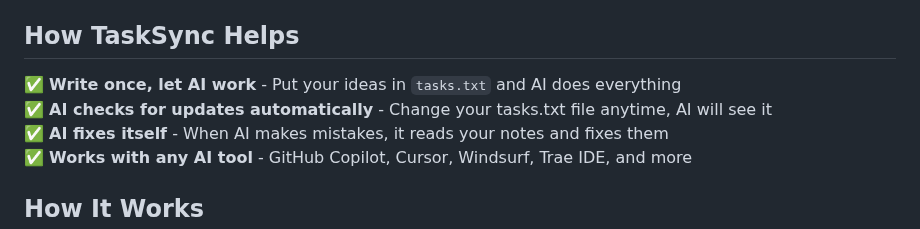
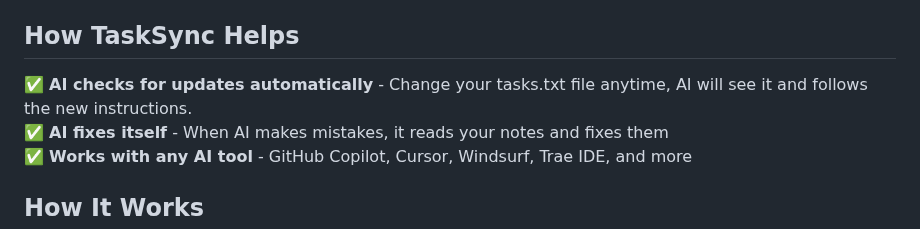
Before and after one commit to bbasketballer75/TaskSync, a Markdown page: README.md, the part around the change. GitHub-like rendering.

```diff
--- a/README.md
+++ b/README.md
@@ -5,8 +5,7 @@
 TaskSync is just **prompt instructions** that make your AI smarter. Instead of typing lots of messages back and forth, you write tasks in `tasks.txt`. Your AI agent reads this file and does the work by itself.
 
 ## How TaskSync Helps
-✅ **Write once, let AI work** - Put your ideas in `tasks.txt` and AI does everything
-✅ **AI checks for updates automatically** - Change your tasks.txt file anytime, AI will see it
+✅ **AI checks for updates automatically** - Change your tasks.txt file anytime, AI will see it and follows the new instructions.
 ✅ **AI fixes itself** - When AI makes mistakes, it reads your notes and fixes them
 ✅ **Works with any AI tool** - GitHub Copilot, Cursor, Windsurf, Trae IDE, and more
 
```
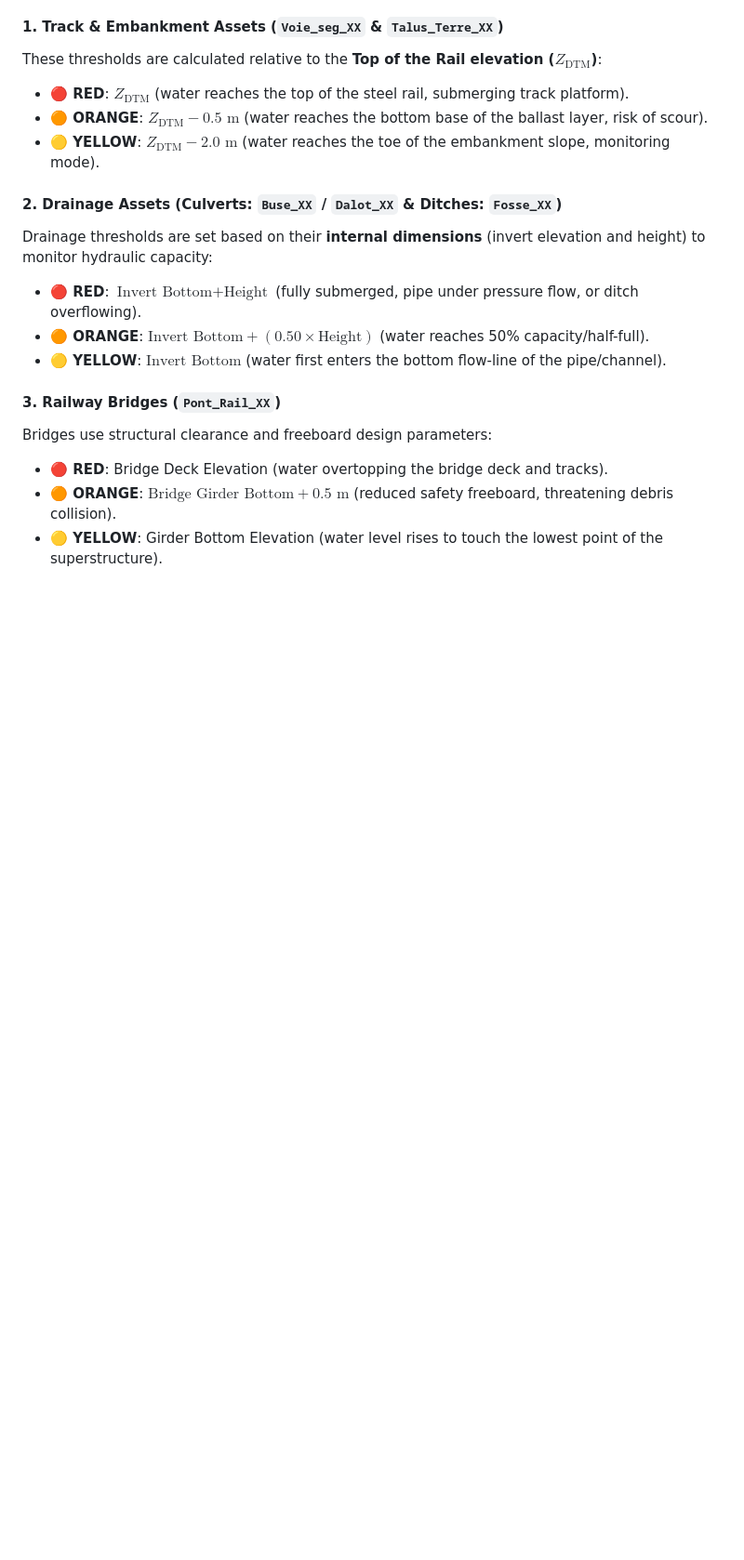
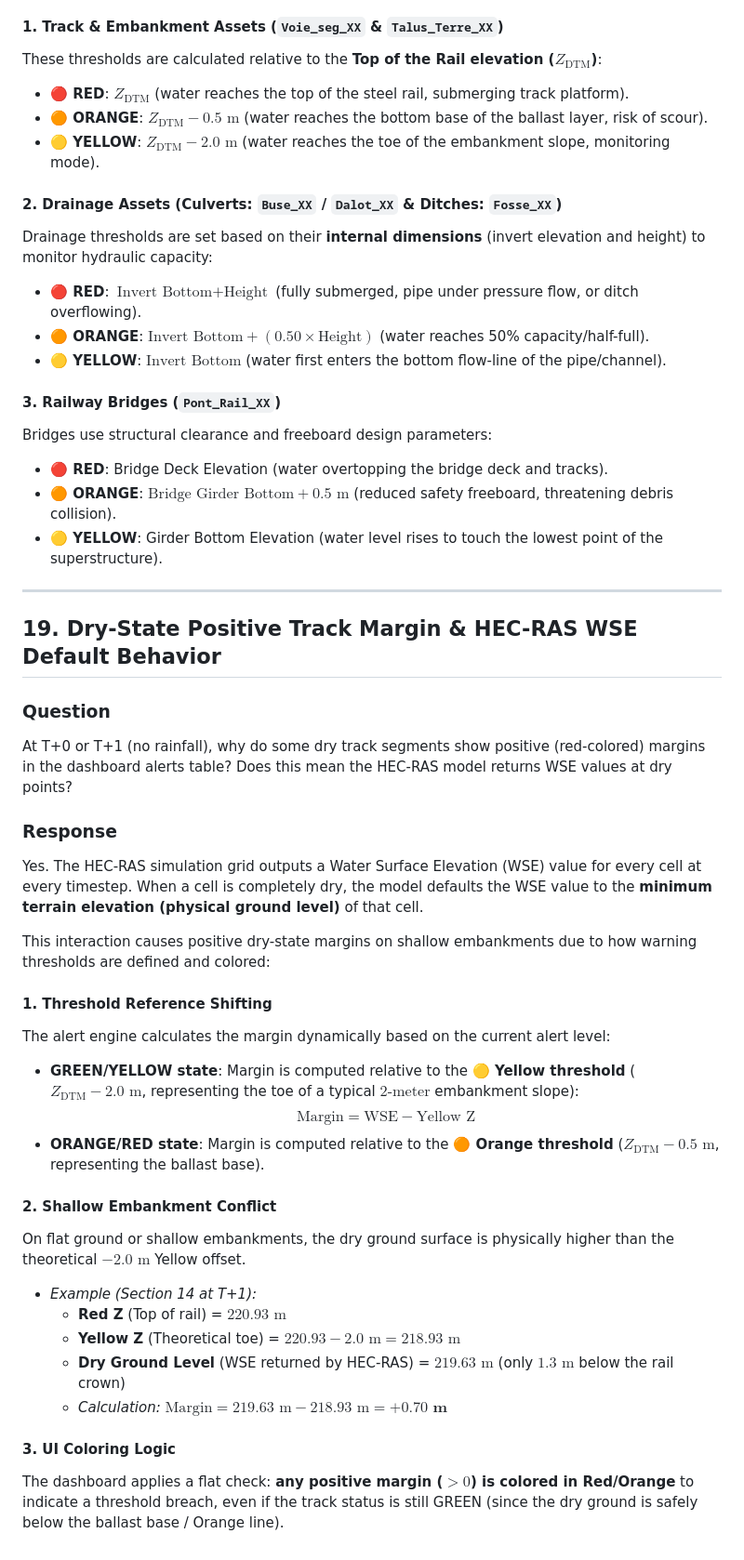
Before and after one commit to tinluan/railway-flood-twin, a Markdown page: docs/note.md, the part around the change. Shown at 93% size. Drawn GitHub-style; blank space fills up the shorter version.

Commit message:
docs: add dry-state positive margin explanation to Section 19 in note.md

```diff
--- a/docs/note.md
+++ b/docs/note.md
@@ -507,3 +507,33 @@ Bridges use structural clearance and freeboard design parameters:
 *   **🔴 RED**: Bridge Deck Elevation (water overtopping the bridge deck and tracks).
 *   **🟠 ORANGE**: $\text{Bridge Girder Bottom} + 0.5\text{ m}$ (reduced safety freeboard, threatening debris collision).
 *   **🟡 YELLOW**: Girder Bottom Elevation (water level rises to touch the lowest point of the superstructure).
+
+---
+
+## 19. Dry-State Positive Track Margin & HEC-RAS WSE Default Behavior
+
+### Question
+At T+0 or T+1 (no rainfall), why do some dry track segments show positive (red-colored) margins in the dashboard alerts table? Does this mean the HEC-RAS model returns WSE values at dry points?
+
+### Response
+
+Yes. The HEC-RAS simulation grid outputs a Water Surface Elevation (WSE) value for every cell at every timestep. When a cell is completely dry, the model defaults the WSE value to the **minimum terrain elevation (physical ground level)** of that cell.
+
+This interaction causes positive dry-state margins on shallow embankments due to how warning thresholds are defined and colored:
+
+#### 1. Threshold Reference Shifting
+The alert engine calculates the margin dynamically based on the current alert level:
+*   **GREEN/YELLOW state**: Margin is computed relative to the **🟡 Yellow threshold** ($Z_{\text{DTM}} - 2.0\text{ m}$, representing the toe of a typical $2\text{-meter}$ embankment slope):
+    $$\text{Margin} = \text{WSE} - \text{Yellow Z}$$
+*   **ORANGE/RED state**: Margin is computed relative to the **🟠 Orange threshold** ($Z_{\text{DTM}} - 0.5\text{ m}$, representing the ballast base).
+
+#### 2. Shallow Embankment Conflict
+On flat ground or shallow embankments, the dry ground surface is physically higher than the theoretical $-2.0\text{ m}$ Yellow offset.
+*   *Example (Section 14 at T+1):*
+    *   **Red Z** (Top of rail) = $220.93\text{ m}$
+    *   **Yellow Z** (Theoretical toe) = $220.93 - 2.0\text{ m} = 218.93\text{ m}$
+    *   **Dry Ground Level** (WSE returned by HEC-RAS) = $219.63\text{ m}$ (only $1.3\text{ m}$ below the rail crown)
+    *   *Calculation:* $\text{Margin} = 219.63\text{ m} - 218.93\text{ m} = \mathbf{+0.70\text{ m}}$
+
+#### 3. UI Coloring Logic
+The dashboard applies a flat check: **any positive margin ($>0$) is colored in Red/Orange** to indicate a threshold breach, even if the track status is still GREEN (since the dry ground is safely below the ballast base / Orange line).
```
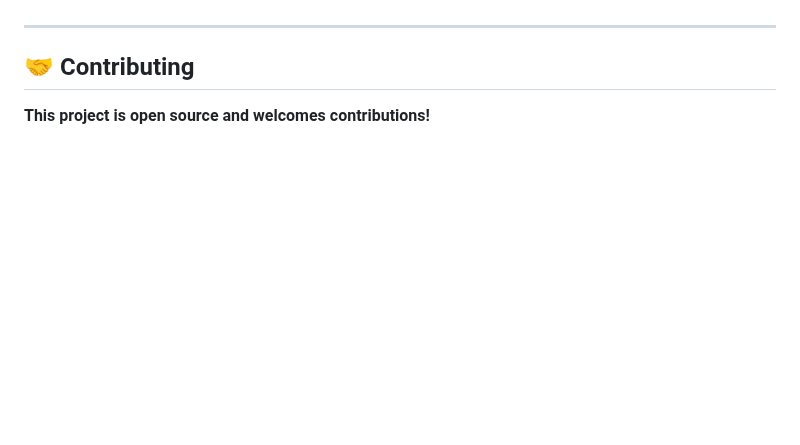
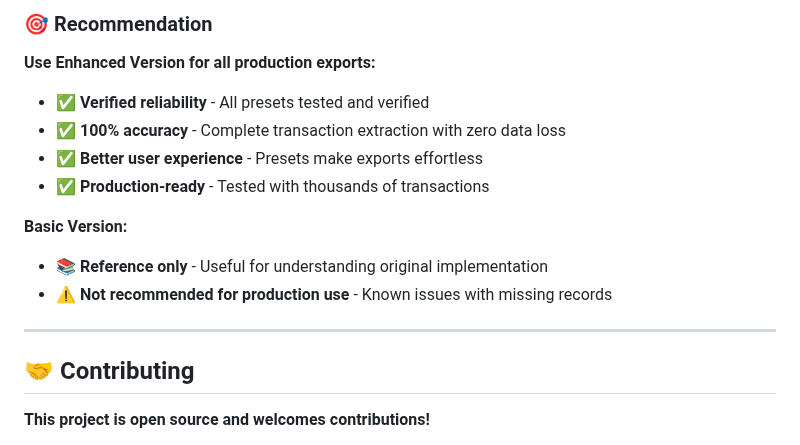
Before and after one commit to VinodSridharan/Credit-Karma-Clean-Transactions-Exporter, a Markdown page: README.md, the part around one of its changes. Rendered like a GitHub page; blank space fills up the shorter version.

```diff
--- a/README.md
+++ b/README.md
@@ -138,3 +198,14 @@
+### 🎯 Recommendation
+
+**Use Enhanced Version for all production exports:**
+- ✅ **Verified reliability** - All presets tested and verified
+- ✅ **100% accuracy** - Complete transaction extraction with zero data loss
+- ✅ **Better user experience** - Presets make exports effortless
+- ✅ **Production-ready** - Tested with thousands of transactions
+
+**Basic Version:**
+- 📚 **Reference only** - Useful for understanding original implementation
+- ⚠️ **Not recommended for production use** - Known issues with missing records
 
 ---
 
```
Also changed, not shown: other parts of README.md (+76 -16 lines).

Aim of the exercise:
Only the text of the records belongs in your answer, copied exactly as it appears above.

Expected answer:
Before and after one commit to bbasketballer75/TaskSync, a Markdown page: README.md, the part around the change. GitHub-like rendering.

```diff
--- a/README.md
+++ b/README.md
@@ -5,8 +5,7 @@
 TaskSync is just **prompt instructions** that make your AI smarter. Instead of typing lots of messages back and forth, you write tasks in `tasks.txt`. Your AI agent reads this file and does the work by itself.
 
 ## How TaskSync Helps
-✅ **Write once, let AI work** - Put your ideas in `tasks.txt` and AI does everything
-✅ **AI checks for updates automatically** - Change your tasks.txt file anytime, AI will see it
+✅ **AI checks for updates automatically** - Change your tasks.txt file anytime, AI will see it and follows the new instructions.
 ✅ **AI fixes itself** - When AI makes mistakes, it reads your notes and fixes them
 ✅ **Works with any AI tool** - GitHub Copilot, Cursor, Windsurf, Trae IDE, and more
 
```
Before and after one commit to tinluan/railway-flood-twin, a Markdown page: docs/note.md, the part around the change. Shown at 93% size. Drawn GitHub-style; blank space fills up the shorter version.

Commit message:
docs: add dry-state positive margin explanation to Section 19 in note.md

```diff
--- a/docs/note.md
+++ b/docs/note.md
@@ -507,3 +507,33 @@ Bridges use structural clearance and freeboard design parameters:
 *   **🔴 RED**: Bridge Deck Elevation (water overtopping the bridge deck and tracks).
 *   **🟠 ORANGE**: $\text{Bridge Girder Bottom} + 0.5\text{ m}$ (reduced safety freeboard, threatening debris collision).
 *   **🟡 YELLOW**: Girder Bottom Elevation (water level rises to touch the lowest point of the superstructure).
+
+---
+
+## 19. Dry-State Positive Track Margin & HEC-RAS WSE Default Behavior
+
+### Question
+At T+0 or T+1 (no rainfall), why do some dry track segments show positive (red-colored) margins in the dashboard alerts table? Does this mean the HEC-RAS model returns WSE values at dry points?
+
+### Response
+
+Yes. The HEC-RAS simulation grid outputs a Water Surface Elevation (WSE) value for every cell at every timestep. When a cell is completely dry, the model defaults the WSE value to the **minimum terrain elevation (physical ground level)** of that cell.
+
+This interaction causes positive dry-state margins on shallow embankments due to how warning thresholds are defined and colored:
+
+#### 1. Threshold Reference Shifting
+The alert engine calculates the margin dynamically based on the current alert level:
+*   **GREEN/YELLOW state**: Margin is computed relative to the **🟡 Yellow threshold** ($Z_{\text{DTM}} - 2.0\text{ m}$, representing the toe of a typical $2\text{-meter}$ embankment slope):
+    $$\text{Margin} = \text{WSE} - \text{Yellow Z}$$
+*   **ORANGE/RED state**: Margin is computed relative to the **🟠 Orange threshold** ($Z_{\text{DTM}} - 0.5\text{ m}$, representing the ballast base).
+
+#### 2. Shallow Embankment Conflict
+On flat ground or shallow embankments, the dry ground surface is physically higher than the theoretical $-2.0\text{ m}$ Yellow offset.
+*   *Example (Section 14 at T+1):*
+    *   **Red Z** (Top of rail) = $220.93\text{ m}$
+    *   **Yellow Z** (Theoretical toe) = $220.93 - 2.0\text{ m} = 218.93\text{ m}$
+    *   **Dry Ground Level** (WSE returned by HEC-RAS) = $219.63\text{ m}$ (only $1.3\text{ m}$ below the rail crown)
+    *   *Calculation:* $\text{Margin} = 219.63\text{ m} - 218.93\text{ m} = \mathbf{+0.70\text{ m}}$
+
+#### 3. UI Coloring Logic
+The dashboard applies a flat check: **any positive margin ($>0$) is colored in Red/Orange** to indicate a threshold breach, even if the track status is still GREEN (since the dry ground is safely below the ballast base / Orange line).
```
Before and after one commit to VinodSridharan/Credit-Karma-Clean-Transactions-Exporter, a Markdown page: README.md, the part around one of its changes. Rendered like a GitHub page; blank space fills up the shorter version.

```diff
--- a/README.md
+++ b/README.md
@@ -138,3 +198,14 @@
+### 🎯 Recommendation
+
+**Use Enhanced Version for all production exports:**
+- ✅ **Verified reliability** - All presets tested and verified
+- ✅ **100% accuracy** - Complete transaction extraction with zero data loss
+- ✅ **Better user experience** - Presets make exports effortless
+- ✅ **Production-ready** - Tested with thousands of transactions
+
+**Basic Version:**
+- 📚 **Reference only** - Useful for understanding original implementation
+- ⚠️ **Not recommended for production use** - Known issues with missing records
 
 ---
 
```
Also changed, not shown: other parts of README.md (+76 -16 lines).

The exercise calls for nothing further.